and the average conversion factor for optometrists in the 2005 survey
Little change over 6 years
The average conversion factor for optometrists fees has remained
level over the past 6 years, even as Medicare has implemented steady increases
in the relative values for eye care services over the same period. This is
supported by the fact that actual fees reported by optometrists have remained
largely unchanged during the same period, not reflecting Medicares upward
changes in relative values.
In closing, it is interesting to note the very wide differences in
individual fees for each of the services, through the highest, lowest, average
and median, across the 2005, 2007 and 2010 data.
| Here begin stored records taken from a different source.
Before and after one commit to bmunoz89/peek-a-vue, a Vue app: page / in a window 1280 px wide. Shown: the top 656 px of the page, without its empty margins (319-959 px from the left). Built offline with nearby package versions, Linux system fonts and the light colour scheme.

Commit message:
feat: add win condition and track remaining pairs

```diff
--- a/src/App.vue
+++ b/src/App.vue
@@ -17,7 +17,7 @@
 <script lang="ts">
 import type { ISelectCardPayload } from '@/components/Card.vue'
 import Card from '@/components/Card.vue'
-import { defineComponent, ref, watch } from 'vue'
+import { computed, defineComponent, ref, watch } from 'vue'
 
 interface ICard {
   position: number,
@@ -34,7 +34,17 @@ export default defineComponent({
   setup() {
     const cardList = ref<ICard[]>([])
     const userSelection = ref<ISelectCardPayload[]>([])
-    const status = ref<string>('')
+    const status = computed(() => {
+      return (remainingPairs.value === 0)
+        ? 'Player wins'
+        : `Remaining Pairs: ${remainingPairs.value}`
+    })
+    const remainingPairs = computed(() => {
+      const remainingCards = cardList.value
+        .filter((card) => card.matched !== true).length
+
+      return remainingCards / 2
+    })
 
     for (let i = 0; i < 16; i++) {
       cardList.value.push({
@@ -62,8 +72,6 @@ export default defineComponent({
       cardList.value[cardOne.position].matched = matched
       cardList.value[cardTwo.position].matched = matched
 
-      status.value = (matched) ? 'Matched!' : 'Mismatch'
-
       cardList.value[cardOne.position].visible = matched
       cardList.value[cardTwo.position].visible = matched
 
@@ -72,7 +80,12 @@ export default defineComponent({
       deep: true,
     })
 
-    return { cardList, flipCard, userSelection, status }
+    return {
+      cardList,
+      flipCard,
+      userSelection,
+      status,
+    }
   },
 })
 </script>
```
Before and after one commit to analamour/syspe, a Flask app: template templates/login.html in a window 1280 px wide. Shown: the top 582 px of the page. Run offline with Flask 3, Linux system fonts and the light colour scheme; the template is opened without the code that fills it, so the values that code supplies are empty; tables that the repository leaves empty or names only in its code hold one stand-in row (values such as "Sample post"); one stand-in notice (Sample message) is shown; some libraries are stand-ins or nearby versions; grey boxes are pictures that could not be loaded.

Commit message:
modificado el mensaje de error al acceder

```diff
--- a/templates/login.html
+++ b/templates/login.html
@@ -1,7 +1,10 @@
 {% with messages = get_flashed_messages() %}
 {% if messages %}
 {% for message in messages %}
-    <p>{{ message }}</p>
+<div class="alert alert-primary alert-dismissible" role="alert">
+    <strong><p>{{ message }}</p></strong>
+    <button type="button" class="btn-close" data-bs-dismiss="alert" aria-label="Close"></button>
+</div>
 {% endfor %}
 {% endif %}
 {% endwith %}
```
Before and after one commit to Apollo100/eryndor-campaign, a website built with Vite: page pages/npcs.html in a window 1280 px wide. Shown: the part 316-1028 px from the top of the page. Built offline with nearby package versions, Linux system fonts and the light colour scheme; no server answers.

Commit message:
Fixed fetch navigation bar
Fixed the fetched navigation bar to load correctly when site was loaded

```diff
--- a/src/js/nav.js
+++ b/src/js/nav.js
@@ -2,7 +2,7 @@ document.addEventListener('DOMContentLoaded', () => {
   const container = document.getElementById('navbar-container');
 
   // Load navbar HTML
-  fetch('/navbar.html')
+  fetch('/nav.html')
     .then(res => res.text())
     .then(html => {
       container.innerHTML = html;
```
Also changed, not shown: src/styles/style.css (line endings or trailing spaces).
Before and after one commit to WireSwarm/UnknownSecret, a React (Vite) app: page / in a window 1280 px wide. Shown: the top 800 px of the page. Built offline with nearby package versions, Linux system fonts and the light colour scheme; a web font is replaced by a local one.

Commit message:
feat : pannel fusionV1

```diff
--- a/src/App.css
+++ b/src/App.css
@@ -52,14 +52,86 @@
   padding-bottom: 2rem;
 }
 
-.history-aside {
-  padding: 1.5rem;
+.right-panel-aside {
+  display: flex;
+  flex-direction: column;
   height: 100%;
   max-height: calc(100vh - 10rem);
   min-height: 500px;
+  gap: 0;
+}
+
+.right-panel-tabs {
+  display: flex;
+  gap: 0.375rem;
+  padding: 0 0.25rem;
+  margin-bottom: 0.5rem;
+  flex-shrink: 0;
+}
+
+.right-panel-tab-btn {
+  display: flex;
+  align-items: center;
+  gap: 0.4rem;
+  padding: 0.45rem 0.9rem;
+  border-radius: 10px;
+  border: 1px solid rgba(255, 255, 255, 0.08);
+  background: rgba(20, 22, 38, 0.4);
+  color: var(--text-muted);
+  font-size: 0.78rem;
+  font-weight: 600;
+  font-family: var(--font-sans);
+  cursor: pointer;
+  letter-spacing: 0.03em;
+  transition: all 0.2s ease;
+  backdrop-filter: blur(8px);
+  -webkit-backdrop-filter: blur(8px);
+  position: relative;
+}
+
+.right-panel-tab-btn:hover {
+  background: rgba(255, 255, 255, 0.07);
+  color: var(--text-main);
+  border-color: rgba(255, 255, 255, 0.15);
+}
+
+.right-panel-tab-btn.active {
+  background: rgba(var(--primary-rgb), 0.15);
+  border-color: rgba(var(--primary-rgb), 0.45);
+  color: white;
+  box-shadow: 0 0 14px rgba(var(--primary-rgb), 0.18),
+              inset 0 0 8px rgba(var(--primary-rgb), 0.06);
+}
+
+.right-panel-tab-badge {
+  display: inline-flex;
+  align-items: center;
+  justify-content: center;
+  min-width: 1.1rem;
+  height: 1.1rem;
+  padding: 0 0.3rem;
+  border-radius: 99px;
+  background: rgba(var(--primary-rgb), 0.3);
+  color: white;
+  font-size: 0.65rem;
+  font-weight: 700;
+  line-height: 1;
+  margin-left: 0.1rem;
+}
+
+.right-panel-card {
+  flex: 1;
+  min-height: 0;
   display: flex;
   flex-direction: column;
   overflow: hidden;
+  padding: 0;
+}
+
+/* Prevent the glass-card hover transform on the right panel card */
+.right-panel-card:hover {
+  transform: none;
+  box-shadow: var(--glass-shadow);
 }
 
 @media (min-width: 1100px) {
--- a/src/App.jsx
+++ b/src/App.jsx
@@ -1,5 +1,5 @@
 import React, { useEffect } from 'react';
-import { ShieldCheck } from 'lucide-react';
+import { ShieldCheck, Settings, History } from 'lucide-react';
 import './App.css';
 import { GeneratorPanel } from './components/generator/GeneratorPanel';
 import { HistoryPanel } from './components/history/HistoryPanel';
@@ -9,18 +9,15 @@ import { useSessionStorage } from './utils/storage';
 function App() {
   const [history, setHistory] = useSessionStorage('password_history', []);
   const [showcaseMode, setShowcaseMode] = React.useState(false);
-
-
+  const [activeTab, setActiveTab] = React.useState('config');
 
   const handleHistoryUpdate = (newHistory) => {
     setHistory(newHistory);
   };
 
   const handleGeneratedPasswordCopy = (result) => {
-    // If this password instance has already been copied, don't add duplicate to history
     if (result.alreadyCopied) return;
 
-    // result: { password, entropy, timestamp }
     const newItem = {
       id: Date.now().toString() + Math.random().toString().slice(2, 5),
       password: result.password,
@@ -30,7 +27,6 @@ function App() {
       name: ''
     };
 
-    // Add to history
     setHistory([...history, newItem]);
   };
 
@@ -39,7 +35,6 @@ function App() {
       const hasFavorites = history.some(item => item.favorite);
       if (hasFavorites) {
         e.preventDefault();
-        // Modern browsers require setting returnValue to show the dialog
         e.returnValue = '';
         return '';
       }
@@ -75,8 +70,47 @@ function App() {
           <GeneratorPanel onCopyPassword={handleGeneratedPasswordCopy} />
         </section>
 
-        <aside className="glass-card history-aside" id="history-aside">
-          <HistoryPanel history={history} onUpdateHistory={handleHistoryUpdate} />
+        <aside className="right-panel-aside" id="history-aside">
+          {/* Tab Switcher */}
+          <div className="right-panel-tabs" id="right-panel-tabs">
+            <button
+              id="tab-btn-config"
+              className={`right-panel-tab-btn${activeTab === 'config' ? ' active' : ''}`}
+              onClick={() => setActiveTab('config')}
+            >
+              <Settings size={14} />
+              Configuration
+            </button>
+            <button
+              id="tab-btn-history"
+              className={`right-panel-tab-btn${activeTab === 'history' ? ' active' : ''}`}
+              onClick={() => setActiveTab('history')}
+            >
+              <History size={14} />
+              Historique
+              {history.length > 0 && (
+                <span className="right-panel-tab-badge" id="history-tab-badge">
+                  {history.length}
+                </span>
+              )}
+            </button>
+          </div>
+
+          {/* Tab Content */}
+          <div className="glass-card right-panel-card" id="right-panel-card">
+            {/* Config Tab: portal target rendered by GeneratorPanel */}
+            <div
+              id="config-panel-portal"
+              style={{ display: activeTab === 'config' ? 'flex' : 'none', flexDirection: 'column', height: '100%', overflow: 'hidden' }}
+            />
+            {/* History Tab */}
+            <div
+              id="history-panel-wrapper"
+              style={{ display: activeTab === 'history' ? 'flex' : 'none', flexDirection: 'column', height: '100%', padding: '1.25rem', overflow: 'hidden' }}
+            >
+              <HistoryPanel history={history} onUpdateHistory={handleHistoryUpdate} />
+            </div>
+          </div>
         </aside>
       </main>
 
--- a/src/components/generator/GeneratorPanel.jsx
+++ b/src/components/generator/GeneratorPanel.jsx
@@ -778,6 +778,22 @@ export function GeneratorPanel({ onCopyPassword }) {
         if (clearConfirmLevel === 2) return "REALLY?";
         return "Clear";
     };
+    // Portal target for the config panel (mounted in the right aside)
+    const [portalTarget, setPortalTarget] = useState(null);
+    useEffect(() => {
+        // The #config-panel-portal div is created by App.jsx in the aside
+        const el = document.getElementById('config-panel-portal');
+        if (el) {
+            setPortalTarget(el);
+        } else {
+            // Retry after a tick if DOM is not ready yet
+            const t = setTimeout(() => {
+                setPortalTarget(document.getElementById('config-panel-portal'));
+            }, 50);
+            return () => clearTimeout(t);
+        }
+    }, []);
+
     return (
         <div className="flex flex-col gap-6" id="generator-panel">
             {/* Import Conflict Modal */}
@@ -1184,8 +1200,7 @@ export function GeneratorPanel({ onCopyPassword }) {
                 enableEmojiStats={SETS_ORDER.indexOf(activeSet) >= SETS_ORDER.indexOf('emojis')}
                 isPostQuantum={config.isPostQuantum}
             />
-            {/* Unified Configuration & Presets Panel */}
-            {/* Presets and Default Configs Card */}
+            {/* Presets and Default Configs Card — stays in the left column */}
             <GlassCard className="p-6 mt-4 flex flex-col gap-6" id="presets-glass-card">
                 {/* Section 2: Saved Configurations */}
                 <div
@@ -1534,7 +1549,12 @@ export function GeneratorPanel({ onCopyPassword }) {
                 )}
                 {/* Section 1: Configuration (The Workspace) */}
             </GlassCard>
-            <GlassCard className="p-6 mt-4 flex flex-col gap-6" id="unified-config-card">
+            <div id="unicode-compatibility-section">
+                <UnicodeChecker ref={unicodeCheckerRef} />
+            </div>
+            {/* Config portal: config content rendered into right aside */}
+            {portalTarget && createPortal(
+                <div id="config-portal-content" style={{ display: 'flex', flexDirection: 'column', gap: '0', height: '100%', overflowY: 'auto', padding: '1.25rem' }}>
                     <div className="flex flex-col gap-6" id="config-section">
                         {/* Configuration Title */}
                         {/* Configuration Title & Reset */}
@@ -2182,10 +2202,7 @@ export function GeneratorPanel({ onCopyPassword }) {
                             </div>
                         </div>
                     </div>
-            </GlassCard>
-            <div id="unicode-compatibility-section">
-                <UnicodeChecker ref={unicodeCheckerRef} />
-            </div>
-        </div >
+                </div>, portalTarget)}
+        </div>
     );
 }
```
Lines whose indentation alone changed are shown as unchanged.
The significant differences
run through the entire list of services: the general ophthalmological services,
the evaluation and management services, the special ophthalmological services
and even through the surgical services.
These wide disparities among fees and fee schedules are not regional, in
that we find similar ranges in the fee analyses we conduct every year,
regardless from which part of the country individual fee schedules are drawn.
As we have come to expect, doctors of optometry demonstrate their independence
in setting their own fees, just as they do in choosing diagnostic tests and the
treatment/management modalities for their patients.
Based on the data across these 6 years, one would expect the wide range
to continue into the future, unless dramatic changes in optometrists
understanding of the value of their eye care services occur or new payment
mechanisms in the health care system are developed and instituted.
- Brownlow CB. Survey results show wide spread in ODs fees.
Primary Care Optometry News. 2005;10(10):14-15.
- Brownlow CB. Dramatic spread in optometric fees continues.
Primary Care Optometry News. 2008;13(4):13-14.
- Charles B. Brownlow, OD, FAAO, is a member of the Primary
Care Optometry News Editorial Board and a health care consultant. He can
be reached at PMI, LLC, 321 W. Fulton St., P.O. Box 608, Waupaca, WI 54981;
- Disclosure: Dr. Brownlow has no direct financial interest in the
products mentioned in this article, nor is he a paid consultant for any